However, the BBC failed to inform its audiences that Hamas’ leader in the Gaza Strip made it clear that breaching the border is indeed the aim of the agitprop.

“He [Yahya Sinwar] said the world should “wait for our great move, when we breach the borders and pray at Al-Aqsa,” referring to the major Muslim shrine in Jerusalem.

Arriving at one of the demonstration sites, Sinwar received a hero’s welcome. He was surrounded by hundreds of supporters who chanted, “We are going to Jerusalem, millions of martyrs.”

As has also been the case in all BBC reporting on this story to date, the article quoted and promoted casualty figures provided by the “health ministry” without clarifying that it is run by Hamas – the terror group co-organising the ‘Great Return March’ – and with nothing to suggest that the information had been independently verified by the BBC.

“Ten Palestinians have been killed by Israeli forces during fresh protests on Gaza’s border with Israel, Palestinian health ministry officials say. […]

One of those killed in the latest unrest was Yasser Murtaja, a journalist with the Gaza-based Ain Media agency, the health ministry in Gaza said. […]

Gaza’s health ministry said a 16-year-old boy was among those killed by Israeli gunfire, and that more than 1,300 other people were wounded.”

Notably, the BBC had nothing to say on the topic of the environmental pollution caused by the burning of thousands of vehicle tyres as part of Friday’s agitprop.

“Piles of tyres were set on fire in an attempt to create a smokescreen to block the view of Israeli snipers, as thousands of protesters gathered at five sites along the 65km-long (40-mile) Israel-Gaza border for fresh protests on Friday.”

It did however promote a dubious interpretation of ‘international law’ put out by the spokesperson of a severely compromised UN agency.

“A spokeswoman for the UN high commissioner for human rights warned that, under international law, firearms could be used only in cases of extreme necessity, as a last resort and in response to an imminent threat of death or risk of serious injury.”

The BBC also found it appropriate to provide readers with a link to a campaign statement on the website of the political NGO it most quoted and promoted during 2017.

The Israeli human rights group B’Tselem called on Israeli soldiers to refuse to open fire on unarmed demonstrators.”

Readers were not informed of criticisms of that controversial call to disobey orders.

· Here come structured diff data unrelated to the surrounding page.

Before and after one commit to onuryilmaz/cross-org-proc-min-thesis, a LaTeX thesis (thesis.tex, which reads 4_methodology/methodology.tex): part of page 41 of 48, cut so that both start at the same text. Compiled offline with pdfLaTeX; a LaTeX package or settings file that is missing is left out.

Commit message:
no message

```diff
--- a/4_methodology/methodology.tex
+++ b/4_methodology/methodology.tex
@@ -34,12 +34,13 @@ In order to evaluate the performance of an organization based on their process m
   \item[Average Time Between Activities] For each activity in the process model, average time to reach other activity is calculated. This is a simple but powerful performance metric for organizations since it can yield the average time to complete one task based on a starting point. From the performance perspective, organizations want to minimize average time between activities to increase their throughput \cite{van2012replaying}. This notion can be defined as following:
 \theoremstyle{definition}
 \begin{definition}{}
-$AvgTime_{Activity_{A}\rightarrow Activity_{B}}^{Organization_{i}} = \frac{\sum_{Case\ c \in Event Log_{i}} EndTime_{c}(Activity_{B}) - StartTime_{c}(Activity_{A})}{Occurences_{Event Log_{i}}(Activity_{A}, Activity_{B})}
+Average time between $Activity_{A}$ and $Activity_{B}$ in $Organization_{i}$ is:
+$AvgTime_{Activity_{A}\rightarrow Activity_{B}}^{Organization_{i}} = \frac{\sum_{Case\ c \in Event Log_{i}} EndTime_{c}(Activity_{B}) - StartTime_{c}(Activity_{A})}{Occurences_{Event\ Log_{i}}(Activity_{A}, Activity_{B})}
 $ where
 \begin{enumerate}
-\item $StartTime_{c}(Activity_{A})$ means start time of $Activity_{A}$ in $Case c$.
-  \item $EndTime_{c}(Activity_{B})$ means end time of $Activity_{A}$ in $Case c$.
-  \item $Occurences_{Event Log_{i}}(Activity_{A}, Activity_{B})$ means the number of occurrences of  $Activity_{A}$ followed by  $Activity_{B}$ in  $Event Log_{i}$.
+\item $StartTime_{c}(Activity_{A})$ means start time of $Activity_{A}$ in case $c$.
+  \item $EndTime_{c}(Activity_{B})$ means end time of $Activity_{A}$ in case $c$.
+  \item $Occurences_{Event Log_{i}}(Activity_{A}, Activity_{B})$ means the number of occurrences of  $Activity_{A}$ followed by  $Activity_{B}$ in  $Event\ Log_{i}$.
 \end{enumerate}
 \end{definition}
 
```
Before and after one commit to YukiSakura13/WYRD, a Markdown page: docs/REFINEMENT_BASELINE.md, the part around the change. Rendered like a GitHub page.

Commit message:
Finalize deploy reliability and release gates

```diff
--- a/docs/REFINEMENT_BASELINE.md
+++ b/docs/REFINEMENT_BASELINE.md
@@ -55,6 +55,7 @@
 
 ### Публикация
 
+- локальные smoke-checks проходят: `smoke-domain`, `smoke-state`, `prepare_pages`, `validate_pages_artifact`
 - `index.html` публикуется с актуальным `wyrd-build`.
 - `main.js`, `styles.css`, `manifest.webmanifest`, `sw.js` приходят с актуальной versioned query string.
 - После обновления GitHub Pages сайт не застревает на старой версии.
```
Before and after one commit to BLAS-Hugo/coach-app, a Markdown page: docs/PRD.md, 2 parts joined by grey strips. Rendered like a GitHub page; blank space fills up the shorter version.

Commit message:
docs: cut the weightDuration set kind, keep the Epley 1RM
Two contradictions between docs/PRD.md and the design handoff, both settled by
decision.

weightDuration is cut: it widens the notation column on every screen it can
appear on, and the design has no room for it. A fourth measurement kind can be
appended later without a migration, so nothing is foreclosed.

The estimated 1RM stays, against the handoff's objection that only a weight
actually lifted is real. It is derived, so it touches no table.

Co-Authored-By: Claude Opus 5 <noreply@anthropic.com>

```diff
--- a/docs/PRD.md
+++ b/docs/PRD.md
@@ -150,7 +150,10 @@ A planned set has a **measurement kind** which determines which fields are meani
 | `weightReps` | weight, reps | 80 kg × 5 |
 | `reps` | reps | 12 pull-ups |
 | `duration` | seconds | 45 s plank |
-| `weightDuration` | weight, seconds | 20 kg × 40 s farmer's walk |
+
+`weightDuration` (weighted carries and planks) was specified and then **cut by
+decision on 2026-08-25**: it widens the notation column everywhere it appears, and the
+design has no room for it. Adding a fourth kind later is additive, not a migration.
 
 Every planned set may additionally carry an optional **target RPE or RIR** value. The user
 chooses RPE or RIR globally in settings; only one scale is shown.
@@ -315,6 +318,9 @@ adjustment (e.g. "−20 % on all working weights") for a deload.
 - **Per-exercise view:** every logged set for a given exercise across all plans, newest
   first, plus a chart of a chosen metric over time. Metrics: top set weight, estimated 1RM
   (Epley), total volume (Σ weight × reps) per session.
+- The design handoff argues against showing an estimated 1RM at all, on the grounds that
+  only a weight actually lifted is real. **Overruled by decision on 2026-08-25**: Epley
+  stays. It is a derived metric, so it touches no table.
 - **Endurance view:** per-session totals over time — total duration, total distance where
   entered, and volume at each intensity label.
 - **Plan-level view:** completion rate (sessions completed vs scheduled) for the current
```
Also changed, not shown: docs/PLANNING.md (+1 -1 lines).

As we see the BBC’s coverage of this story continues to fail to provide audiences with the background information on the Palestinian maximalist demand for the ‘right of return’ that is essential for full understanding of this latest bout of Hamas agitprop.

Related Articles:

Hamas agitprop requires BBC journalists to brush up on UN resolution

British connections to upcoming Gaza agitprop ignored by BBC News

BBC News claims Gaza stone throwers engaged in ‘peaceful demonstrations’

BBC again fails to adequately clarify Hamas’ role in Gaza border agitprop

BBC radio portrayal of the ‘right of return’ – part one

BBC radio portrayal of the ‘right of return’ – part two

BBC Radio 4 dusts off the ‘expert’ hats and ‘disproportionate’ meme

No BBC reporting on preparations for upcoming Gaza border stunt